Problem statement:
Would you write out each line of the material below exactly, skipping every picture?

Working data:
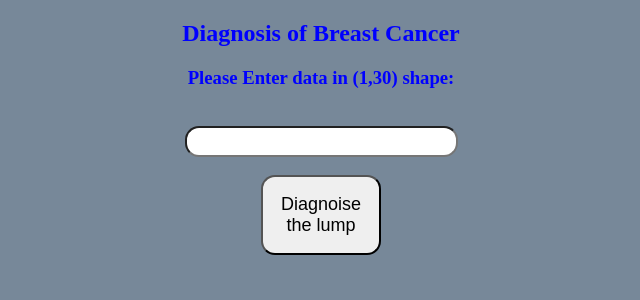
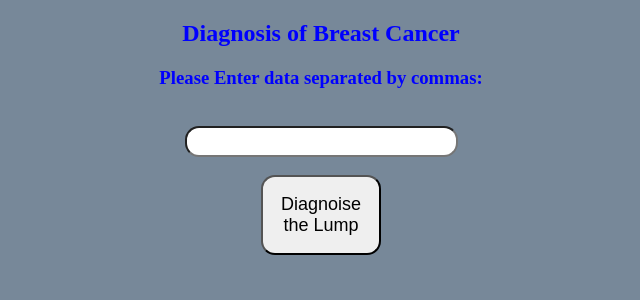
Before and after one commit to aryalsohan0/BreastCancerDiagnosis, a Flask app: page / in a window 1280 px wide. Shown: the top 300 px of the page, without its empty margins (319-959 px from the left). Run offline with Flask 2, Linux system fonts and the light colour scheme; parts of the project's set-up code (start-up, migrations or seed data) failed here and were passed over.

Commit message:
made corrections

```diff
--- a/app.py
+++ b/app.py
@@ -29,18 +29,20 @@ def Home():
 def predict():
     if request.method == "POST":
         #new_obs = np.array(request.form["new_obs"].replace("'","")).reshape(1,-1)
-        new_obs = np.array( [float(i) for i in request.form["new_obs"].split(',')]).reshape(1,-1)
+        new_obs_array = np.array( [float(i) for i in request.form["new_obs"].split(',')]).reshape(1,-1)
 
 
-        scaled_new_obs = scaler.transform(new_obs)
+        scaled_new_obs = scaler.transform(new_obs_array)
 
-        y_proba = rf_clf.predict_proba(new_obs)[0,1]
-        pred = y_proba > 0.5
+        y_proba = rf_clf.predict_proba(scaled_new_obs)[0,1]
 
-        if pred == 1:
-            return render_template('index.html',prediction_text="Breast lump is predicted as benign {}.".format(y_proba))
+
+        if y_proba > 0.5:
+            return render_template('index.html',prediction_text="Breast lump is predicted as malignant.")
         else:
-            return render_template('index.html',prediction_text="Breast lump is predicted as malignant{}.".format(y_proba))
+            return render_template('index.html',prediction_text="Breast lump is predicted as benign.")
+
+
 
     else:
         return render_template('index.html')
--- a/templates/index.html
+++ b/templates/index.html
@@ -12,9 +12,9 @@
     <div style="color:blue">
         <form action="{{ url_for('predict')}}" method="post">
             <h2>Diagnosis of Breast Cancer</h2>
-            <h3>Please Enter data in (1,30) shape:</h3><br><input id="second" name="new_obs" required="required">
+            <h3>Please Enter data separated by commas:</h3><br><input id="second" name="new_obs" required="required">
 
-            <br><br><button id="sub" type="submit ">Diagnoise the lump</button>
+            <br><br><button id="sub" type="submit ">Diagnoise the Lump</button>
             <br>
 
 
@@ -24,7 +24,8 @@
 
 
 
-        <br><br><h3>{{ prediction_text }}<h3>
+
+		<br><br><h3>{{ prediction_text }}<h3>
     </div>
 
 
```
Also changed, not shown: README.md, 1 other file.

Solution:
Before and after one commit to aryalsohan0/BreastCancerDiagnosis, a Flask app: page / in a window 1280 px wide. Shown: the top 300 px of the page, without its empty margins (319-959 px from the left). Run offline with Flask 2, Linux system fonts and the light colour scheme; parts of the project's set-up code (start-up, migrations or seed data) failed here and were passed over.

Commit message:
made corrections

```diff
--- a/app.py
+++ b/app.py
@@ -29,18 +29,20 @@ def Home():
 def predict():
     if request.method == "POST":
         #new_obs = np.array(request.form["new_obs"].replace("'","")).reshape(1,-1)
-        new_obs = np.array( [float(i) for i in request.form["new_obs"].split(',')]).reshape(1,-1)
+        new_obs_array = np.array( [float(i) for i in request.form["new_obs"].split(',')]).reshape(1,-1)
 
 
-        scaled_new_obs = scaler.transform(new_obs)
+        scaled_new_obs = scaler.transform(new_obs_array)
 
-        y_proba = rf_clf.predict_proba(new_obs)[0,1]
-        pred = y_proba > 0.5
+        y_proba = rf_clf.predict_proba(scaled_new_obs)[0,1]
 
-        if pred == 1:
-            return render_template('index.html',prediction_text="Breast lump is predicted as benign {}.".format(y_proba))
+
+        if y_proba > 0.5:
+            return render_template('index.html',prediction_text="Breast lump is predicted as malignant.")
         else:
-            return render_template('index.html',prediction_text="Breast lump is predicted as malignant{}.".format(y_proba))
+            return render_template('index.html',prediction_text="Breast lump is predicted as benign.")
+
+
 
     else:
         return render_template('index.html')
--- a/templates/index.html
+++ b/templates/index.html
@@ -12,9 +12,9 @@
     <div style="color:blue">
         <form action="{{ url_for('predict')}}" method="post">
             <h2>Diagnosis of Breast Cancer</h2>
-            <h3>Please Enter data in (1,30) shape:</h3><br><input id="second" name="new_obs" required="required">
+            <h3>Please Enter data separated by commas:</h3><br><input id="second" name="new_obs" required="required">
 
-            <br><br><button id="sub" type="submit ">Diagnoise the lump</button>
+            <br><br><button id="sub" type="submit ">Diagnoise the Lump</button>
             <br>
 
 
@@ -24,7 +24,8 @@
 
 
 
-        <br><br><h3>{{ prediction_text }}<h3>
+
+		<br><br><h3>{{ prediction_text }}<h3>
     </div>
 
 
```
Also changed, not shown: README.md, 1 other file.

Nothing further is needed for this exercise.